▶ _Information_
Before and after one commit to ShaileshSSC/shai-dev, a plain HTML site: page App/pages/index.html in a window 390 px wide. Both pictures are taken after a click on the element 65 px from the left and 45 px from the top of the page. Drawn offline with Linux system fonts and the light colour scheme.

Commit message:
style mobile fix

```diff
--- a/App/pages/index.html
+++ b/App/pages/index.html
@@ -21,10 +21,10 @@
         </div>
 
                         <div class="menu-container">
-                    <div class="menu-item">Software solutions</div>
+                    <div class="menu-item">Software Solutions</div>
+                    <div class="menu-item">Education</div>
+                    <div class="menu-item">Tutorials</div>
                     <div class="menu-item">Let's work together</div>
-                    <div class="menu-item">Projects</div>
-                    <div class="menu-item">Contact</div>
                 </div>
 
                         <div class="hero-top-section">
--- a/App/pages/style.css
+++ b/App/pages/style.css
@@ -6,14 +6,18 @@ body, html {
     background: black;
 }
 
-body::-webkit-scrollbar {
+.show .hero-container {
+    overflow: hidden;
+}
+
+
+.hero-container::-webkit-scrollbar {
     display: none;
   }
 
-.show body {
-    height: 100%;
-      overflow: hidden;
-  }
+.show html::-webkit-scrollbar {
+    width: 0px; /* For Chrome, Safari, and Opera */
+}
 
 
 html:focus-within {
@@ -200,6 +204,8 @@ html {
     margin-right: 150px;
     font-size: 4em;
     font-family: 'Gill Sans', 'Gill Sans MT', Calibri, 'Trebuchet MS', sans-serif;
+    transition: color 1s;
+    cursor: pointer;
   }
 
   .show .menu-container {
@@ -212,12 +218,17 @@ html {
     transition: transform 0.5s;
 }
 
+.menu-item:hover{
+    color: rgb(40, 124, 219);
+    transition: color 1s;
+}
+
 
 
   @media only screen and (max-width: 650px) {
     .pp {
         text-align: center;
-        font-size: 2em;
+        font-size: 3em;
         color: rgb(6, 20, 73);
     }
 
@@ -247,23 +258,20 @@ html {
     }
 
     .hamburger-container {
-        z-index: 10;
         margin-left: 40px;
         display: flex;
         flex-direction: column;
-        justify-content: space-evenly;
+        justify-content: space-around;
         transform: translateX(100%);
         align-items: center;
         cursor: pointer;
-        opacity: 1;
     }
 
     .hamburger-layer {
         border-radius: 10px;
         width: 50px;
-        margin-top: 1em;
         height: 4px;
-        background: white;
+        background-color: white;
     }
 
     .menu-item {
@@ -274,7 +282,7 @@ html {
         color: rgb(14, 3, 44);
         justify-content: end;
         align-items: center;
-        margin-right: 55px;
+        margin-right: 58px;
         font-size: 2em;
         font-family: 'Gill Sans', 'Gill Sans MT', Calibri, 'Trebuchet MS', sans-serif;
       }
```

▶ _What you are asked to do_
Please write the data above out again, exactly the same.

▶ _Response to the task_
Before and after one commit to ShaileshSSC/shai-dev, a plain HTML site: page App/pages/index.html in a window 390 px wide. Both pictures are taken after a click on the element 65 px from the left and 45 px from the top of the page. Drawn offline with Linux system fonts and the light colour scheme.

Commit message:
style mobile fix

```diff
--- a/App/pages/index.html
+++ b/App/pages/index.html
@@ -21,10 +21,10 @@
         </div>
 
                         <div class="menu-container">
-                    <div class="menu-item">Software solutions</div>
+                    <div class="menu-item">Software Solutions</div>
+                    <div class="menu-item">Education</div>
+                    <div class="menu-item">Tutorials</div>
                     <div class="menu-item">Let's work together</div>
-                    <div class="menu-item">Projects</div>
-                    <div class="menu-item">Contact</div>
                 </div>
 
                         <div class="hero-top-section">
--- a/App/pages/style.css
+++ b/App/pages/style.css
@@ -6,14 +6,18 @@ body, html {
     background: black;
 }
 
-body::-webkit-scrollbar {
+.show .hero-container {
+    overflow: hidden;
+}
+
+
+.hero-container::-webkit-scrollbar {
     display: none;
   }
 
-.show body {
-    height: 100%;
-      overflow: hidden;
-  }
+.show html::-webkit-scrollbar {
+    width: 0px; /* For Chrome, Safari, and Opera */
+}
 
 
 html:focus-within {
@@ -200,6 +204,8 @@ html {
     margin-right: 150px;
     font-size: 4em;
     font-family: 'Gill Sans', 'Gill Sans MT', Calibri, 'Trebuchet MS', sans-serif;
+    transition: color 1s;
+    cursor: pointer;
   }
 
   .show .menu-container {
@@ -212,12 +218,17 @@ html {
     transition: transform 0.5s;
 }
 
+.menu-item:hover{
+    color: rgb(40, 124, 219);
+    transition: color 1s;
+}
+
 
 
   @media only screen and (max-width: 650px) {
     .pp {
         text-align: center;
-        font-size: 2em;
+        font-size: 3em;
         color: rgb(6, 20, 73);
     }
 
@@ -247,23 +258,20 @@ html {
     }
 
     .hamburger-container {
-        z-index: 10;
         margin-left: 40px;
         display: flex;
         flex-direction: column;
-        justify-content: space-evenly;
+        justify-content: space-around;
         transform: translateX(100%);
         align-items: center;
         cursor: pointer;
-        opacity: 1;
     }
 
     .hamburger-layer {
         border-radius: 10px;
         width: 50px;
-        margin-top: 1em;
         height: 4px;
-        background: white;
+        background-color: white;
     }
 
     .menu-item {
@@ -274,7 +282,7 @@ html {
         color: rgb(14, 3, 44);
         justify-content: end;
         align-items: center;
-        margin-right: 55px;
+        margin-right: 58px;
         font-size: 2em;
         font-family: 'Gill Sans', 'Gill Sans MT', Calibri, 'Trebuchet MS', sans-serif;
       }
```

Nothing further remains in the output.